(Problem details) Return each line in the records below that includes "True".

Data extracted from a collection
-*-

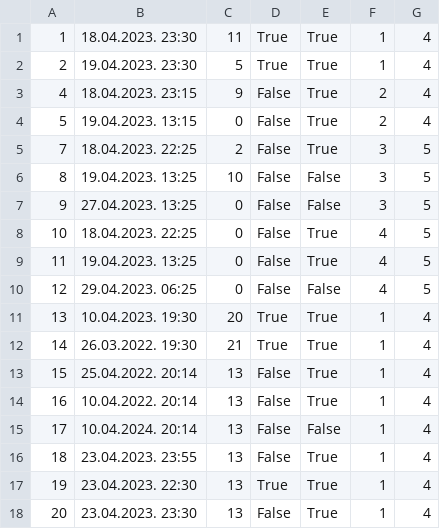
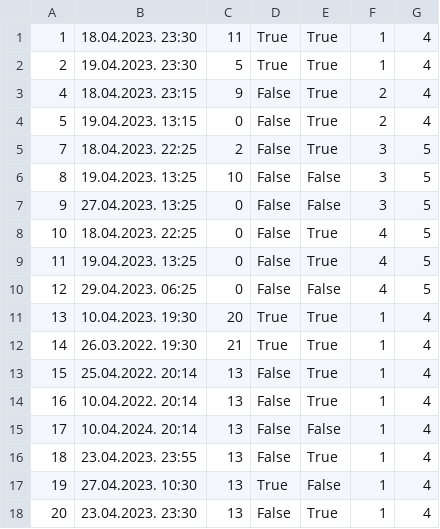
Before and after one commit to uslje13/turisticka-agencija, a CSV file: TravelAgency/Resources/Data/appointments.csv, drawn as a sheet.

```diff
--- a/TravelAgency/Resources/Data/appointments.csv
+++ b/TravelAgency/Resources/Data/appointments.csv
@@ -16,3 +16,3 @@
 18|23.04.2023. 23:55|13|False|True|1|4
-19|23.04.2023. 22:30|13|True|True|1|4
+19|27.04.2023. 10:30|13|True|False|1|4
 20|23.04.2023. 23:30|13|False|True|1|4
```
Also changed, not shown: TravelAgency/Resources/Data/guestsAttendances.csv, TravelAgency/Resources/Data/reservations.csv, 6 other files.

-*-

(Finished task)
 18|23.04.2023. 23:55|13|False|True|1|4
-19|23.04.2023. 22:30|13|True|True|1|4
+19|27.04.2023. 10:30|13|True|False|1|4
 20|23.04.2023. 23:30|13|False|True|1|4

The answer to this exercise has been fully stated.